Make Smarter Choices By Using The New Shopper’s Guide to Pesticides in Produce!

With the obesity epidemic on the rise, many consumers today are concerned and are wondering what they can do to improve their health. Over the years, a lot of people have got in the habit of eating out several times a week or more. Thankfully, some people are discovering that a healthier choice is to make more home cooked meals. Eating at home allows you to choose healthier ingredients, as well as serve more properly proportioned meals. Meal-prep doesn’t have to be complicated either and starts with a list of wholesome ingredients that you can easily have on hand.

In my upcoming book, I talk a little about making smarter choices when out grocery shopping.
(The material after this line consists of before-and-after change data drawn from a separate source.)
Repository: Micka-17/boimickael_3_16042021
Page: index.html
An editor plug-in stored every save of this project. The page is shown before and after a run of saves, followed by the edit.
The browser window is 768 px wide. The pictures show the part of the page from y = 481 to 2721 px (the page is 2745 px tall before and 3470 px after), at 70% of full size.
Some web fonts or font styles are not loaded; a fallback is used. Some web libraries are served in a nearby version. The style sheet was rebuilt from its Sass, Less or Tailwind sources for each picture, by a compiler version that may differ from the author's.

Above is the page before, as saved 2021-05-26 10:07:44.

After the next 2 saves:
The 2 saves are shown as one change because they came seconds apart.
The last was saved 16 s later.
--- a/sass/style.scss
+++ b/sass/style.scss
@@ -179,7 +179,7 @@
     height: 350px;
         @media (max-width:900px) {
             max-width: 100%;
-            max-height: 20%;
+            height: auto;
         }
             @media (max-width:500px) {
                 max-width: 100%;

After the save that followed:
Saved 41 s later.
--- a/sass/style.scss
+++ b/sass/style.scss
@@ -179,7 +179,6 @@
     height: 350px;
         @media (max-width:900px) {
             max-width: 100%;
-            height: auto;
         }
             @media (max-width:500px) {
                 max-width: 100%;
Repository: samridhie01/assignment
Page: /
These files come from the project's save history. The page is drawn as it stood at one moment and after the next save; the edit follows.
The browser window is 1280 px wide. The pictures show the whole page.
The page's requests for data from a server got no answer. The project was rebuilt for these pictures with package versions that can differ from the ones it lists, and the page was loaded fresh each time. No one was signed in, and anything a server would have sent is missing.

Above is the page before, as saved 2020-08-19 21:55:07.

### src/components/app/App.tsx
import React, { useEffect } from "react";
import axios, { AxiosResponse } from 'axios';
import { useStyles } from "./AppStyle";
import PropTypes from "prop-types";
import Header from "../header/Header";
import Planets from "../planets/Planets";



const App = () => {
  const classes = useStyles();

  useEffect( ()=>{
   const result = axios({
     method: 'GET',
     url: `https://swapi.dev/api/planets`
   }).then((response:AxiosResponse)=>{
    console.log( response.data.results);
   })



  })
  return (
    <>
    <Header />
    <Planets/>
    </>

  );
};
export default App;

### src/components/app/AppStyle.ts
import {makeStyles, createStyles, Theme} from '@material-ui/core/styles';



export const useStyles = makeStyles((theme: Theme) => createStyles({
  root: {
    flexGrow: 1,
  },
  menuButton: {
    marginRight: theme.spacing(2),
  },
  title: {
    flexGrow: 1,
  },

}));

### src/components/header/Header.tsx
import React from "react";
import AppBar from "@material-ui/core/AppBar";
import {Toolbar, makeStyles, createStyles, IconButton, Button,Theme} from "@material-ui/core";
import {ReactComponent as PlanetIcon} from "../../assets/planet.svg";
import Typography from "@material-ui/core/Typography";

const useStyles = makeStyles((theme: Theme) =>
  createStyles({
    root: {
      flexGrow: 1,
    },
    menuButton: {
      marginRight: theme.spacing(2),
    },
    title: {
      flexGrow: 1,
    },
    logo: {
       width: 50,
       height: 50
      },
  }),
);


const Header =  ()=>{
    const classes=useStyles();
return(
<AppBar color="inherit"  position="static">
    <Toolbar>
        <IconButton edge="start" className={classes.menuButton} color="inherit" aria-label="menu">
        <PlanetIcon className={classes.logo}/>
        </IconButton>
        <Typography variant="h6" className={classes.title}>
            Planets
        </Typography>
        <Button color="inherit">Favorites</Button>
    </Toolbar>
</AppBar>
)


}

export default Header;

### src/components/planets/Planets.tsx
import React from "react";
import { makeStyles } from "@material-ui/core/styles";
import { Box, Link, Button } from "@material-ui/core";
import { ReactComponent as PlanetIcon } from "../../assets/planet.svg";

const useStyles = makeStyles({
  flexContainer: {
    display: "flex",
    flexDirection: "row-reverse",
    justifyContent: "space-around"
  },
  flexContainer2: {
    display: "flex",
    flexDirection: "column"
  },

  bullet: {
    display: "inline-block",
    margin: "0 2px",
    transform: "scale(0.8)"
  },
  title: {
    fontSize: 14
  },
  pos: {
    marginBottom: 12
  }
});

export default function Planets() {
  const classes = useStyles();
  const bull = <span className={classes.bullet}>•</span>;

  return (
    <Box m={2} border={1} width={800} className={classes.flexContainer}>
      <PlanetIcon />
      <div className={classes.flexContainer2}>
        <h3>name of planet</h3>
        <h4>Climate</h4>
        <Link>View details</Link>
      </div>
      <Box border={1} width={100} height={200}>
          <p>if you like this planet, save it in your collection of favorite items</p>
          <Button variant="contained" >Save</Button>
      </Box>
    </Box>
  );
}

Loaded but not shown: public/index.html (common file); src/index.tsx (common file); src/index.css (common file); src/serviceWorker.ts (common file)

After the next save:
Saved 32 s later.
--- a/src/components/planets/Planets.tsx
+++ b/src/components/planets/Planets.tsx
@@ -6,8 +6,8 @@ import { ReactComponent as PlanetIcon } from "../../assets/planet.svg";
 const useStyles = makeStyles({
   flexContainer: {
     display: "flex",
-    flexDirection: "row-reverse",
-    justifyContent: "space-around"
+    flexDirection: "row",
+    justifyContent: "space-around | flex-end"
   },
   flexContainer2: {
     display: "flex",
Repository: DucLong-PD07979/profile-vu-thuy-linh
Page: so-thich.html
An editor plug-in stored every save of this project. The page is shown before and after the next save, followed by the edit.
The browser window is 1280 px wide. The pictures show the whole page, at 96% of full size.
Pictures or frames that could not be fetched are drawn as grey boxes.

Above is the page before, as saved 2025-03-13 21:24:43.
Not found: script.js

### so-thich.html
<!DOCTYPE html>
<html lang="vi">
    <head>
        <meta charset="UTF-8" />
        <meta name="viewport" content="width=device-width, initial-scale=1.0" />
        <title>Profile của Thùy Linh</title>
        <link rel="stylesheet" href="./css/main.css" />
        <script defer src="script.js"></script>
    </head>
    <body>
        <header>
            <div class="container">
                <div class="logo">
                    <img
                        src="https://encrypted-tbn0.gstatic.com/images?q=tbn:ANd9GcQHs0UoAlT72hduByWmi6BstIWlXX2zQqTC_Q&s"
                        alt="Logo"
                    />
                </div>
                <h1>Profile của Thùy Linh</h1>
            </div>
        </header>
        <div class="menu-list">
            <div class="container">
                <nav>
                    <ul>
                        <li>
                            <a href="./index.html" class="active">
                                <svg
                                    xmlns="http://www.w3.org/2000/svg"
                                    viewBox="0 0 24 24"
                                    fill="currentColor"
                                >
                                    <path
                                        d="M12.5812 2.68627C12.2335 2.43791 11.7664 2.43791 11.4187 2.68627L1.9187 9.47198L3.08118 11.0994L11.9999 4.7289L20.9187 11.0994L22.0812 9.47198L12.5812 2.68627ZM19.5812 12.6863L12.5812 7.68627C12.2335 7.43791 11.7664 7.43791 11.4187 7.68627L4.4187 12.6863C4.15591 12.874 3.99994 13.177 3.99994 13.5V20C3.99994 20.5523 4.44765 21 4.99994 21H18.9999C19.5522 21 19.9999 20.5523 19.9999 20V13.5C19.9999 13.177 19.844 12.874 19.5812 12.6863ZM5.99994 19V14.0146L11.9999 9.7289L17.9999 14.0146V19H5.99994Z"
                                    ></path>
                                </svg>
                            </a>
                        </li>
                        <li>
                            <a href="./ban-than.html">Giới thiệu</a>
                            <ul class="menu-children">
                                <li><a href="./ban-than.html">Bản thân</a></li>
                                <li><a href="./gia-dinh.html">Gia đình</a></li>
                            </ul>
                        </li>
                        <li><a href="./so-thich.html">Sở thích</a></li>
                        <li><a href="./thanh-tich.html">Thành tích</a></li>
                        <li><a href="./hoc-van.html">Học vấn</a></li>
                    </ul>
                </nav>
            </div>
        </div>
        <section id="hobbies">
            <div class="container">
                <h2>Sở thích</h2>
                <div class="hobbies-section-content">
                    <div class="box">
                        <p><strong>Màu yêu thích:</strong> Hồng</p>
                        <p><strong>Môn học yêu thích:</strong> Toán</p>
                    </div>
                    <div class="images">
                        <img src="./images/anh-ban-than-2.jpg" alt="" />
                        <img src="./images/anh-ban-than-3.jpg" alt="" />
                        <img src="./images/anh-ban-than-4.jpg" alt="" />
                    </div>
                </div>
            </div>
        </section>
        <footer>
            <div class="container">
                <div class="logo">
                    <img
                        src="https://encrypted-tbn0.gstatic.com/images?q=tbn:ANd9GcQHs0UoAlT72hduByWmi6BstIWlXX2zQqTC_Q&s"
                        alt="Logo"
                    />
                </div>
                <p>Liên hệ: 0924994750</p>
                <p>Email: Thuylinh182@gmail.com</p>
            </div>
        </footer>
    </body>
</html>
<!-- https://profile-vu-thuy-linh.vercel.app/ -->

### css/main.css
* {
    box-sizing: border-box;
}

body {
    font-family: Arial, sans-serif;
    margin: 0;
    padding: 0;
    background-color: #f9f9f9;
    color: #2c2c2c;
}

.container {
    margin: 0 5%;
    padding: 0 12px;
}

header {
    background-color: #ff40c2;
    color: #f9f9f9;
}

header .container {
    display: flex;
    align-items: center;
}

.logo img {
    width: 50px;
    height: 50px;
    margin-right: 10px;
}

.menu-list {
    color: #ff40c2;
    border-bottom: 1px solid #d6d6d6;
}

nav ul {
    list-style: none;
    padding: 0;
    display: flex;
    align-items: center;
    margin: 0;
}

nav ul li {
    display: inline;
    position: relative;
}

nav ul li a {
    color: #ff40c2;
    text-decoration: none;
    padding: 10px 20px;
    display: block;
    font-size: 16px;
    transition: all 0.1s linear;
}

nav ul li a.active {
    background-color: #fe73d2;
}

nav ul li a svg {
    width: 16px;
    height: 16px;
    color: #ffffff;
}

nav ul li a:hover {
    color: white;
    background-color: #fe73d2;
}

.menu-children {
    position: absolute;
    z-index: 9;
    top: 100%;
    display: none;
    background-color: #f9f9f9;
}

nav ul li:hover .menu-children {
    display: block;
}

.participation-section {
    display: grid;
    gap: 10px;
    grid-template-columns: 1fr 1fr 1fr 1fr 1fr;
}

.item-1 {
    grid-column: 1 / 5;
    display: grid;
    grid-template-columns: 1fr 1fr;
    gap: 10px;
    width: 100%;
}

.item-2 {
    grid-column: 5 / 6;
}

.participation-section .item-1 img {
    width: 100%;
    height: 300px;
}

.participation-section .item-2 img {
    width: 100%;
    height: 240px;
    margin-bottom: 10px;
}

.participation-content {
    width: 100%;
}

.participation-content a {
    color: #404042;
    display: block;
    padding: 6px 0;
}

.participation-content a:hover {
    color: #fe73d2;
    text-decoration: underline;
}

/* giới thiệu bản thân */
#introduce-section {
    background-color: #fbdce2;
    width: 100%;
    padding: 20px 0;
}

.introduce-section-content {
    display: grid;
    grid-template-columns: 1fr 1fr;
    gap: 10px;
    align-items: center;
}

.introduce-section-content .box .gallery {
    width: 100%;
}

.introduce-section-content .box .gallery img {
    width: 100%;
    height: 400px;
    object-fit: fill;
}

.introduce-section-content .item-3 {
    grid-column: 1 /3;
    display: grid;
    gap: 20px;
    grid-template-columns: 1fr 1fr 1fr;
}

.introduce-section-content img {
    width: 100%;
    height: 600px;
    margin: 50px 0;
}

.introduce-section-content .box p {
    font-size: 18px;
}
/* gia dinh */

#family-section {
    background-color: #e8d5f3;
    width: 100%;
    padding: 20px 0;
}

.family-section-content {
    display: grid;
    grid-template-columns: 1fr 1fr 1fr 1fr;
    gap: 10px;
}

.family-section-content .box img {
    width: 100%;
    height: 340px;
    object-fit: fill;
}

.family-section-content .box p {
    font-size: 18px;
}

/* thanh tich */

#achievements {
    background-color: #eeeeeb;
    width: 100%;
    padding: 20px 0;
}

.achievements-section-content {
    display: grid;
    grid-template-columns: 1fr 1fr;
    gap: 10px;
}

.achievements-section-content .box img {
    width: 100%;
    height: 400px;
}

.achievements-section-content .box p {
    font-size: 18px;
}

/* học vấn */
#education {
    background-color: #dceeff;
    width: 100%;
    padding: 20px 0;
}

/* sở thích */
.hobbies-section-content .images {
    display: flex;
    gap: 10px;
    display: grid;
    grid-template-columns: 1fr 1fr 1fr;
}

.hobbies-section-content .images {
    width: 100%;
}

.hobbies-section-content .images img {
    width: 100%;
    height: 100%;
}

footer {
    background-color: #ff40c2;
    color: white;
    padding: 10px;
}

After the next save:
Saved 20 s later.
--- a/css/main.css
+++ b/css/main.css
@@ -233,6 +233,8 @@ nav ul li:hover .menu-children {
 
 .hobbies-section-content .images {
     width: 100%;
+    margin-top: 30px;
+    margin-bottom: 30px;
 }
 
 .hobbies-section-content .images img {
If you stock your refrigerator and pantry with healthful, whole foods, the more apt you are to eat better. Look for plenty of whole foods when you are out shopping, especially good quality fruits and vegetables, if possible. Organic produce is always your best bet, as it grown without pesticides and harsh chemicals. If you are price conscious, conventional produce is fine and a much better option than filling your grocery cart with chips, crackers, soda pop and other junk foods.

If you are concerned about pesticides in produce, you might want visit the website for the Environmental Working Group (EWG). They offer a Pesticides in Produce list, which you can download for free. The guide provides information on which types of produce are the most heavily sprayed with chemicals.

They also offer another list, which outlines 15 different types of produce that are considered “clean” and safe, as they aren’t heavily sprayed.

The EWG just recently updated their lists, so I wanted to pass them along.

Here is the new 2017 Shopper’s Guide to Pesticides in Produce from the EWG:

Dirty Dozen

  1. Strawberries
  2. Spinach
  3. Nectarines
  4. Apples
  5. Peaches
  6.  Pears
  7. Cherries
  8. Grapes
  9. Celery
  10. Tomatoes
  11.  Sweet Bell Peppers
  12. Potatoes

Clean 15

  1. Sweet Corn
  2. Avocados
  3. Pineapples
  4. Cabbage Asparagus
  5. Onions
  6. Sweet Peas
  7. Papayas
  8. Asparagus
  9. Mangos
  10. Eggplant
  11. Honeydew
  12. Kiwi
  13. Cantaloupe
  14. Cauliflower
  15. Grapefruit

Thanks for reading!

Barb

Source:

https://www.ewg.org/foodnews/